Two teams that probably won’t be going big in free agency for a while are the Chargers and Broncos after they dumped 2022 signees J.C. Jackson and Randy Gregory this past week. The Chargers’ final tally on Jackson: seven games, one interception, two benchings, and one major knee injury while paying Jackson $38.5 million. From Gregory, the Broncos got three sacks in 10 games over two seasons while paying him $28 million. Jackson’s struggles in Los Angeles appear to be a case of a general manager and head coach not being on the same page, as Jackson was never a good scheme fit for Brandon Staley’s defense. Gregory was just a poor signing — his career high in sacks is six — and the new regime in Denver had no reason to stick by him . . . Life comes at you fast in the NFL. Two weeks ago, the Patriots’ special teams were the toast of the league with Brenden Schooler’s blocked field goal against the Dolphins, which Ravens coach John Harbaugh called “brilliant.” Two weeks later, the Cowboys punked the Patriots’ special teams by executing a perfect fake extra point they had prepared for all week.

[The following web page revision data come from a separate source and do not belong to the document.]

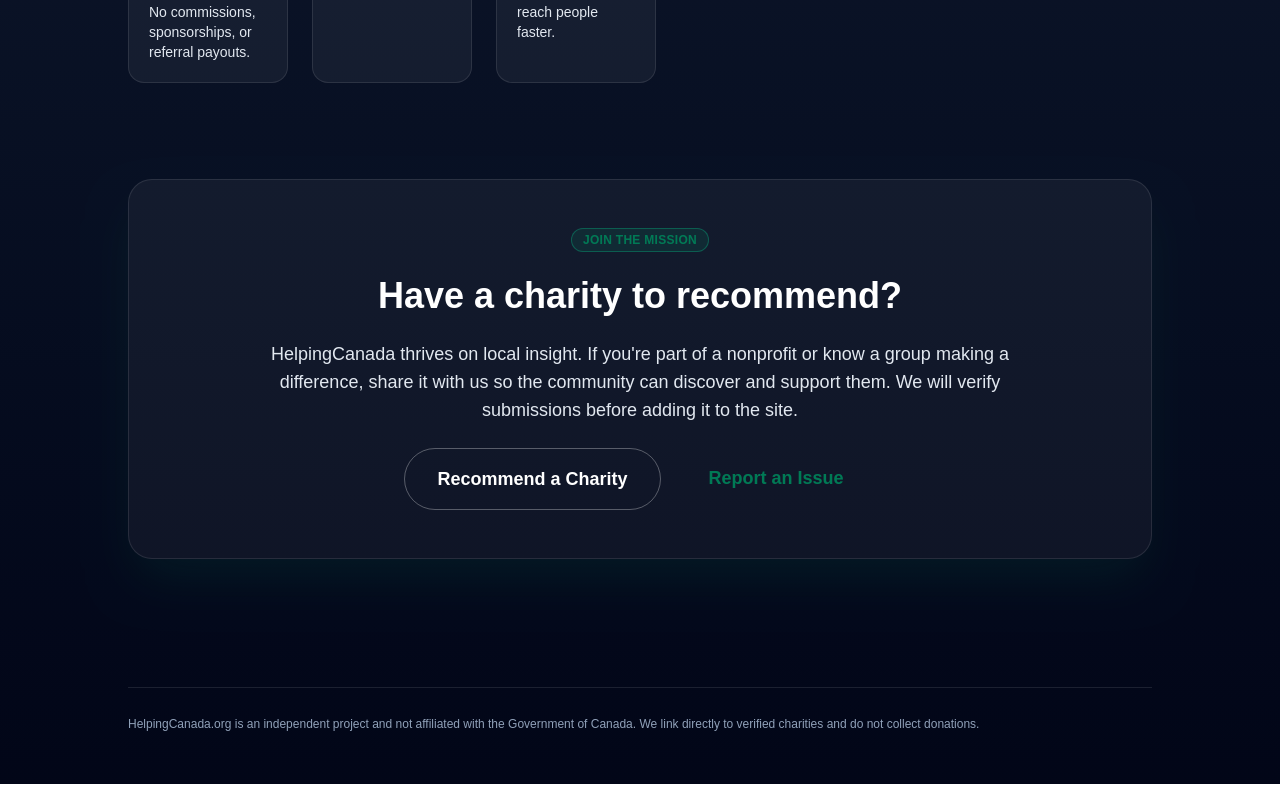
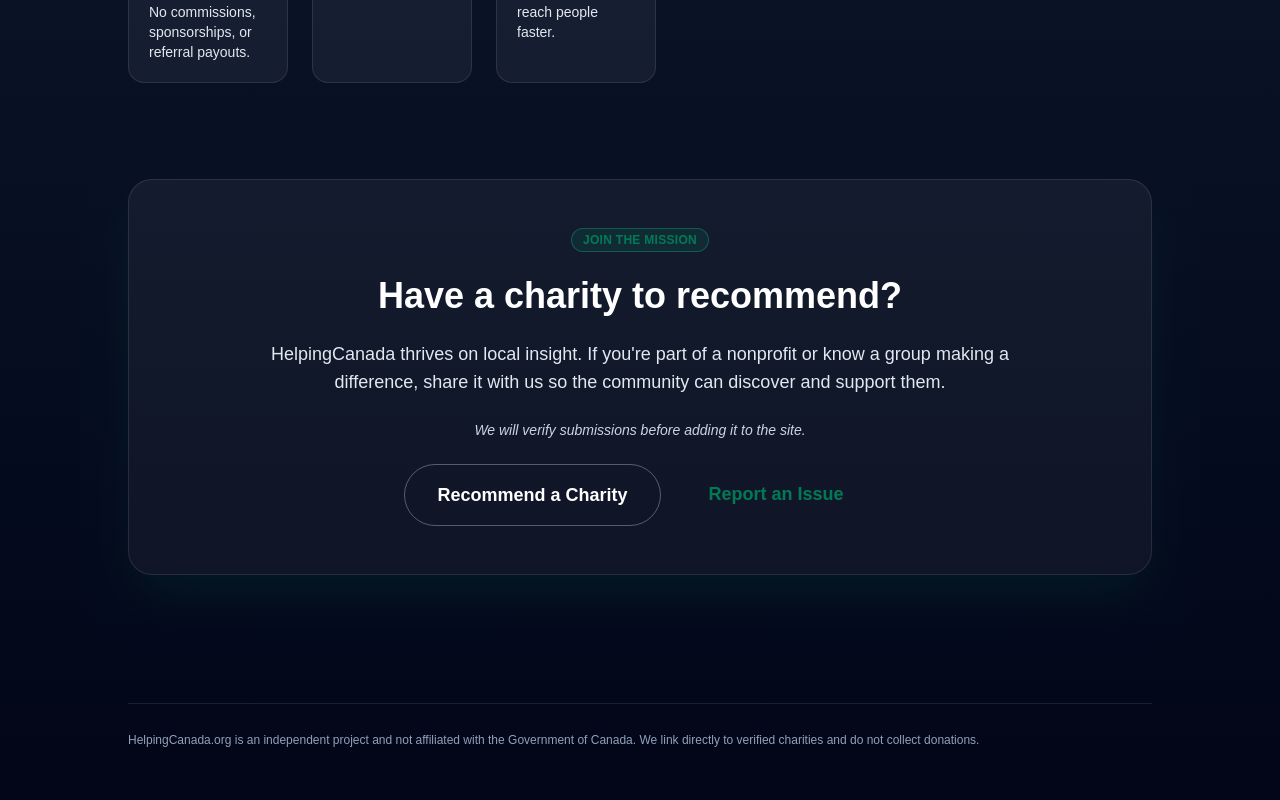
Before and after one commit to gmook9/helpingCanada, a Next.js app: page / in a window 1280 px wide. Shown: the part 1359-2159 px from the top of the page. Built offline with nearby package versions, Linux system fonts and the light colour scheme.

Commit message:
improved btn hover

```diff
--- a/src/app/page.tsx
+++ b/src/app/page.tsx
@@ -99,7 +99,10 @@
             </Badge>
             <h2 className="text-3xl font-semibold text-white sm:text-4xl">Have a charity to recommend?</h2>
             <p className="text-lg text-slate-200">
-              HelpingCanada thrives on local insight. If you&apos;re part of a nonprofit or know a group making a difference, share it with us so the community can discover and support them. We will verify submissions before adding it to the site.
+              HelpingCanada thrives on local insight. If you&apos;re part of a nonprofit or know a group making a difference, share it with us so the community can discover and support them.
+            </p>
+            <p className="text-sm text-slate-300 italic">
+              We will verify submissions before adding it to the site.
             </p>
             <div className="flex flex-wrap justify-center gap-4">
               <Link href="https://forms.gle/qCfAvZczv1zfRCRAA">
@@ -115,7 +118,7 @@
                 <Button
                   variant="ghost"
                   size="lg"
-                  className="text-emerald-200"
+                  className="text-emerald-200 hover:bg-white/10 hover:text-emerald-100 transition"
                 >
                   Report an Issue
                 </Button>
```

With Schooler screaming around the edge again, it left Cowboys defensive end Chauncey Golston wide open for the easy pass and conversion . . . The Patriots have another special teams challenge this week. Saints special teams coach Darren Rizzi hit the Patriots for a blocked punt in their 2021 matchup, and also in 2014 when Rizzi was the Dolphins’ special teams coach . . . Amazing stat of the week: The Jets and Giants have yet to run an offensive play this year with the lead. And both teams have a win . . . Entering Sunday’s games, seven quarterbacks were completing at least 70 percent of passes, led by Josh Allen at 74.8. The all-time record is 74.4 percent by Drew Brees. Seventy percent completions has happened only 18 times over a full season, and prior to Brees landing in New Orleans in 2006, only three quarterbacks had cracked 70 percent — Joe Montana in 1989, Steve Young in 1994, and Ken Anderson in a strike-shortened 1982 . . . The Commanders dropped back to pass 55 consecutive times in Thursday night’s loss to the Bears, the most in a game since Pro Football Focus began tracking data in 2006. The Commanders are running the ball on just 31.7 percent of snaps, higher only than the Vikings (30.4) and significantly lower than league average (42.2) . . . Smart advice by Giants running back Saquon Barkley to teammate Evan Neal, who blew off some steam last week by going after Giants fans. “Never pick a battle with the fans,” Barkley said. “You’re never going to win that one. They’ve been here before and they’re going to be here after us.”
Ben Volin can be reached at firstname.lastname@example.org.